4)    Then I remembered Martin Pedersen talking (in the same discussion on language and the commons - see above) about the "last remaining anarchists (read: subversive) of the Spanish Revolution " and what their final fate was at the hands of the Soviet State and fasist regimes.

If we choose to go down the road of calling the commons a "movement" social or political, or a "counter-culture" we inevitably will be heading into potential conflict situations "them/us, struggles for power etc".

The commons will become the new "big idea" that is "right" and, therefore, people will feel the need to, righteously, subvert all presently-existing systems of state and private sector.

This is exactly what we do not want to happen. We have enough strife in the world already.

So, what language will steer the commons away from falling into the trap of being defined as a 'movement' and being "subversive" or "resisting or undoing social change"?

Who, in fact, would be delighted if commoners did start to define themselves as a political movement?

See my next blog post for more on this dangerous topic.



George Pór's picture

Dear Robin,

I don't think that David Bollier or any of us who were at the Berlin Comons Conference is thinking in terms of them vs us political movement that you are concerned about.
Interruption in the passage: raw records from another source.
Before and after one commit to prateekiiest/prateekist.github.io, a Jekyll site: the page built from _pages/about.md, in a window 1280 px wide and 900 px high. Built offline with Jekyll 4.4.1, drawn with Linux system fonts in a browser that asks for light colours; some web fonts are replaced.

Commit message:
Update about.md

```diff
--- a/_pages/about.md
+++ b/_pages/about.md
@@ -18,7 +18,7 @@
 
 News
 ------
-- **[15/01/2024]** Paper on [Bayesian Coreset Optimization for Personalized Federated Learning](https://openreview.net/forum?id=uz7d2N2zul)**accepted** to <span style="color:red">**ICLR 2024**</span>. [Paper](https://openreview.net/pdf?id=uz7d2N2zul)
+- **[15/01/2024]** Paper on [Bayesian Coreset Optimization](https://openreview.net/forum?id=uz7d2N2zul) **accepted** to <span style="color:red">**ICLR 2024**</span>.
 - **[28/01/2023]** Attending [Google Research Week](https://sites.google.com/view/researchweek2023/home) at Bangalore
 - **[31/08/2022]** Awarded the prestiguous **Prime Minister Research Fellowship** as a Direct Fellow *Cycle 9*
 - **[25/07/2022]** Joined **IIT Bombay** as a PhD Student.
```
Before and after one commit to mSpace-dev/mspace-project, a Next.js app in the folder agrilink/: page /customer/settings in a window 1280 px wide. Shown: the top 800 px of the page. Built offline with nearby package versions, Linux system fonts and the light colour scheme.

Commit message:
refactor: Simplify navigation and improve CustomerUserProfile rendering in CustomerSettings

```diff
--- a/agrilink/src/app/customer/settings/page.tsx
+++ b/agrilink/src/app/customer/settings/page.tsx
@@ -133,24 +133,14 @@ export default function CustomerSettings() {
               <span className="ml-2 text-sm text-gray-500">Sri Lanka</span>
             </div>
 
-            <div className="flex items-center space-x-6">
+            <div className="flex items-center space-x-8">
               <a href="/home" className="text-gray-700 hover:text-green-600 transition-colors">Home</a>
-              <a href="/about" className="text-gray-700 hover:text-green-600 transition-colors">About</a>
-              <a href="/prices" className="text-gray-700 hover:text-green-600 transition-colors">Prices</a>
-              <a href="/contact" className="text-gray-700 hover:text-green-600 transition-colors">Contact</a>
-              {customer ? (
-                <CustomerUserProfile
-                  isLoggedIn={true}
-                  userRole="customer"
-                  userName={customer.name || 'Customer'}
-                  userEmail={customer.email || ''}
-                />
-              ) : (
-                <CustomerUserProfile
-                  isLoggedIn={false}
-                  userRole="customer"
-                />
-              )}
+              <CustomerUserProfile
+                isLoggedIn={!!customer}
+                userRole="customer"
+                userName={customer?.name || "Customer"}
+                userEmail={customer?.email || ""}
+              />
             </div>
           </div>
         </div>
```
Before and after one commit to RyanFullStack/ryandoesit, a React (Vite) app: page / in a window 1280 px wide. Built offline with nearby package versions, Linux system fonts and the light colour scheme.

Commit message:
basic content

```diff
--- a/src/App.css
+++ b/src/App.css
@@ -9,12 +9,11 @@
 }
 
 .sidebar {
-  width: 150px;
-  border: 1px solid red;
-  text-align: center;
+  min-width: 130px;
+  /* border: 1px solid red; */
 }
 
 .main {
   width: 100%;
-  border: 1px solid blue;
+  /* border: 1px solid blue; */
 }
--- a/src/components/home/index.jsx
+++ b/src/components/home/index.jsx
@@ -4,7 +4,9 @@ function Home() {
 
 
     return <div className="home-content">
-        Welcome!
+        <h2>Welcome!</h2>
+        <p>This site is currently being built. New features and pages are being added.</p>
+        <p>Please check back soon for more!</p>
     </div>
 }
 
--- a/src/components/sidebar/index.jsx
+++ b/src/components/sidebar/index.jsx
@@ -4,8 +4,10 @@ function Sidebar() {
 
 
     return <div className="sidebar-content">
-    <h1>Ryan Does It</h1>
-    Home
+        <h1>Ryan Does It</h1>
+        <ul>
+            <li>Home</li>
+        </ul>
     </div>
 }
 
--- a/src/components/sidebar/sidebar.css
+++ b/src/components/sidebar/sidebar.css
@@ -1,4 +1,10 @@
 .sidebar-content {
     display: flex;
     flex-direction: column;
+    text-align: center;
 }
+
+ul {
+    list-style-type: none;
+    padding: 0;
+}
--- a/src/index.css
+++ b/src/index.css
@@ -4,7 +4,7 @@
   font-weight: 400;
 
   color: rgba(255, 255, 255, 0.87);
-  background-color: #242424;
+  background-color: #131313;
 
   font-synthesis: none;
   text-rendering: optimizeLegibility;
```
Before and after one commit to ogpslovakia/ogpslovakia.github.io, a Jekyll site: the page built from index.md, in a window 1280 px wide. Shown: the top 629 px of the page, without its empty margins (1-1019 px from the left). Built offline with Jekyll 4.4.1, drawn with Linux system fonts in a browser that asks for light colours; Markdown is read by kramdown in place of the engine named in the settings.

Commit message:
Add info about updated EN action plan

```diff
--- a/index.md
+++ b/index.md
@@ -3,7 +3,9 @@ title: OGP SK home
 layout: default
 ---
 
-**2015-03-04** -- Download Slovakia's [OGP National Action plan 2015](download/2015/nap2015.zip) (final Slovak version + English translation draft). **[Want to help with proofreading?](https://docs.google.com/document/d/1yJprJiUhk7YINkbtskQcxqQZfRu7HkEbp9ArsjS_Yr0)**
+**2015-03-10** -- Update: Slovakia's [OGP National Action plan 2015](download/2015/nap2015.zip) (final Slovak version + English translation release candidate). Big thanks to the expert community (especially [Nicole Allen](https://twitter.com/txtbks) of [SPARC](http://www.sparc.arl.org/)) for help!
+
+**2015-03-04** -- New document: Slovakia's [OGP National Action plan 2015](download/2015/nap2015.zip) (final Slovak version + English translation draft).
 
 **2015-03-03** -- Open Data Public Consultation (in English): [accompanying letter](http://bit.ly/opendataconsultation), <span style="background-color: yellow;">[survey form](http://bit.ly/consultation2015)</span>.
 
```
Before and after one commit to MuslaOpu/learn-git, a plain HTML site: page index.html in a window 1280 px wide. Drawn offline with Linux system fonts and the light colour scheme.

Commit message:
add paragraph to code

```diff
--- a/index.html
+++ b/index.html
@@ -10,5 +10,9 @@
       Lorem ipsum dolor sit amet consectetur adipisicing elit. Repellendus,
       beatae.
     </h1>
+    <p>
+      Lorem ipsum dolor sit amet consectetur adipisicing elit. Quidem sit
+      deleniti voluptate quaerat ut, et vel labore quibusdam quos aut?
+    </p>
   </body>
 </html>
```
If the word "movement" for you evokes that, why not consider an alternative meaning: movement as in the "awakening of the social body," humankind as whole...